- _INSTRUCTIONS FOR THE TASK_
The answer should be a number alone: the count of lines in the listing below that include "color".
===
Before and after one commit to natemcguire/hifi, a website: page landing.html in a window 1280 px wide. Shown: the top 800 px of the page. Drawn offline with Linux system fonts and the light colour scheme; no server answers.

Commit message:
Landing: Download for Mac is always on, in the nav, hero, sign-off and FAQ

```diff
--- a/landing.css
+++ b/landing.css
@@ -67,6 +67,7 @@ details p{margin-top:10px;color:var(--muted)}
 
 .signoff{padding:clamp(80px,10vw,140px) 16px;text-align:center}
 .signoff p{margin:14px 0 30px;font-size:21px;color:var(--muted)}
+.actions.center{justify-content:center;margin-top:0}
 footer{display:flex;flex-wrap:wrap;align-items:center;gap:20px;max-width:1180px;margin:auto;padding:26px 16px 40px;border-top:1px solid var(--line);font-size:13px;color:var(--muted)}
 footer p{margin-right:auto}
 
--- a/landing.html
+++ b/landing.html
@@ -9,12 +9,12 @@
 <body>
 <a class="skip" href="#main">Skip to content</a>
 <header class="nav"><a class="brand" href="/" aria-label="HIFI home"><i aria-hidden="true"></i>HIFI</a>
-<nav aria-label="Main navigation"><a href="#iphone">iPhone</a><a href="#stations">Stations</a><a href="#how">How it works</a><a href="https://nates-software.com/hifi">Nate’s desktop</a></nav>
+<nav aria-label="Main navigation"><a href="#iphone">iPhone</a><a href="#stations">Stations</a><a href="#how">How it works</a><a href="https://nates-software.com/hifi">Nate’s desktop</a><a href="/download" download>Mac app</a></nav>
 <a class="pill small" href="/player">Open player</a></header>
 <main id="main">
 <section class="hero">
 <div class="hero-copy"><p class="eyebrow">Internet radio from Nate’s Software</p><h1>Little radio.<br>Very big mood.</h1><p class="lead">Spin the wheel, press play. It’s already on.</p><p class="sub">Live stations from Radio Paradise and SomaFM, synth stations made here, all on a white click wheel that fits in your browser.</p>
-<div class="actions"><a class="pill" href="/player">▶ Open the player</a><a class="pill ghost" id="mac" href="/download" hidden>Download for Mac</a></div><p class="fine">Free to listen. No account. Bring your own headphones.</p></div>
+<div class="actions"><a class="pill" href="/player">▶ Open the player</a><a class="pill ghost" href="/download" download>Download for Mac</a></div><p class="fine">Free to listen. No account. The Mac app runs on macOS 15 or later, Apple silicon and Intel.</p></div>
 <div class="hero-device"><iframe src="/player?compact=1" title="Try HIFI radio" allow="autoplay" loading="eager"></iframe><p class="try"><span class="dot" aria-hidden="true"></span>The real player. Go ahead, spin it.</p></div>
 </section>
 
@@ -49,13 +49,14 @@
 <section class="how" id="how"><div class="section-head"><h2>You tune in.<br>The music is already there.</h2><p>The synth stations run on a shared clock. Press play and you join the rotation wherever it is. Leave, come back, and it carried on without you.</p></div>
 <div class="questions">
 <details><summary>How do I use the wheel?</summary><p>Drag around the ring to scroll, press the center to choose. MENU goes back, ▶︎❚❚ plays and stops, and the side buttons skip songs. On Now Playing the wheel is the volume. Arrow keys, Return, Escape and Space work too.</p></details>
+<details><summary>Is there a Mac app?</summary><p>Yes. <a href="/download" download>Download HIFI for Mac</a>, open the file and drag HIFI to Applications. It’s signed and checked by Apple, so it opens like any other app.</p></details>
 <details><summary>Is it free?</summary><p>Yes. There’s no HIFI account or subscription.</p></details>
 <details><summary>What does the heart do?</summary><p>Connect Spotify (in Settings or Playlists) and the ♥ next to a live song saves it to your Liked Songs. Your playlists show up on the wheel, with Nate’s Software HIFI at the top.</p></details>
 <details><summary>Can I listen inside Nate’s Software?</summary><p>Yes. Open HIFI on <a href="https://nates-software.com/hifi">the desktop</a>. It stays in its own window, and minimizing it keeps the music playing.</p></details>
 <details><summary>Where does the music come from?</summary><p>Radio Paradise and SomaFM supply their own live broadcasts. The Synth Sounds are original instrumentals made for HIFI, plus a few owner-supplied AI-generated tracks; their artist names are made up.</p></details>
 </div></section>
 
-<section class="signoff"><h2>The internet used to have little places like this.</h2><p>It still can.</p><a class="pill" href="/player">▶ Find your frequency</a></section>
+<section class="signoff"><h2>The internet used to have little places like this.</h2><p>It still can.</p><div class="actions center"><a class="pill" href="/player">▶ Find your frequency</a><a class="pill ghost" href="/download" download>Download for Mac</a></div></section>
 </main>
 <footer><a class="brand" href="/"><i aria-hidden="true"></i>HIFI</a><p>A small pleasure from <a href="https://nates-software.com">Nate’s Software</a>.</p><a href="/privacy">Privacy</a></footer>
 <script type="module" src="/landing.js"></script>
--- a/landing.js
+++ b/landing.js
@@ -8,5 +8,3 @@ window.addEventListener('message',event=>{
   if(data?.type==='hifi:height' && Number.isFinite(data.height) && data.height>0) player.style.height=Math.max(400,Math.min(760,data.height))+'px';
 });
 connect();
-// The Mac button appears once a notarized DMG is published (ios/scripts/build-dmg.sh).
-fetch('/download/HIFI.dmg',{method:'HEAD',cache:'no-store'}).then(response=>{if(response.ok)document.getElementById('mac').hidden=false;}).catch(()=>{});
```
===
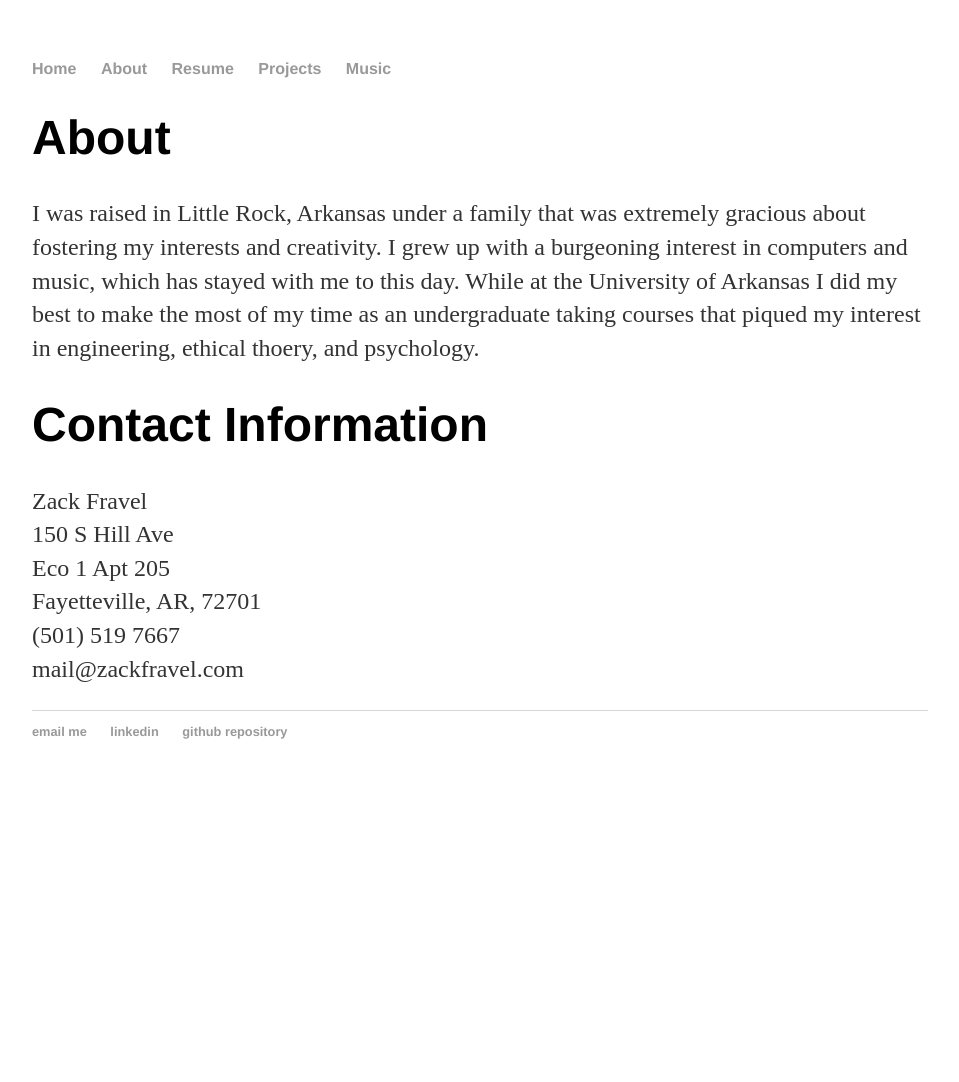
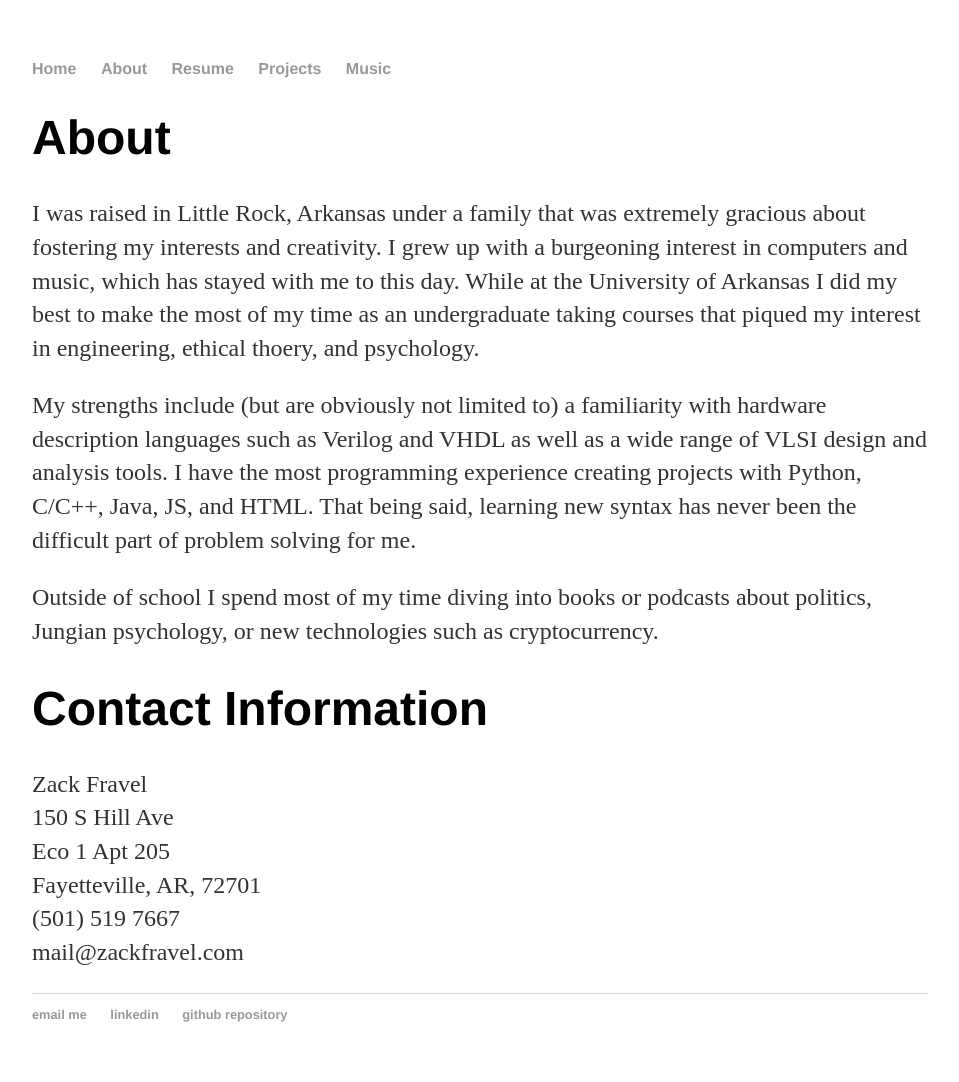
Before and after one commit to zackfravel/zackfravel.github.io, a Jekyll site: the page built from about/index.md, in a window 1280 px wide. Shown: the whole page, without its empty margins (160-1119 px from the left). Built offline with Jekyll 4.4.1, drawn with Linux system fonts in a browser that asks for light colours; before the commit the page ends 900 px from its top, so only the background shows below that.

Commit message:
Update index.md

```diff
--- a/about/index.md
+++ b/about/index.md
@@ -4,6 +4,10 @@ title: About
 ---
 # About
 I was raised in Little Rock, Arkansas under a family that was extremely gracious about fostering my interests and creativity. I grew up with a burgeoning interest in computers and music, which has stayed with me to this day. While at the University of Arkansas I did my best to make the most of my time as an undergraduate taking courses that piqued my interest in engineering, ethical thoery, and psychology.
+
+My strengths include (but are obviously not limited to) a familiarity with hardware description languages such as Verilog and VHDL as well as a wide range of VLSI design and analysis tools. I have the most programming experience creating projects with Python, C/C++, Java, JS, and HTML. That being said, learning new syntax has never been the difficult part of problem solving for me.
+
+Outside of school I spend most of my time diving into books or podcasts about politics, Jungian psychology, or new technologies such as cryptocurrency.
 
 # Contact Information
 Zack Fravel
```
===
- _RESPONSE_
3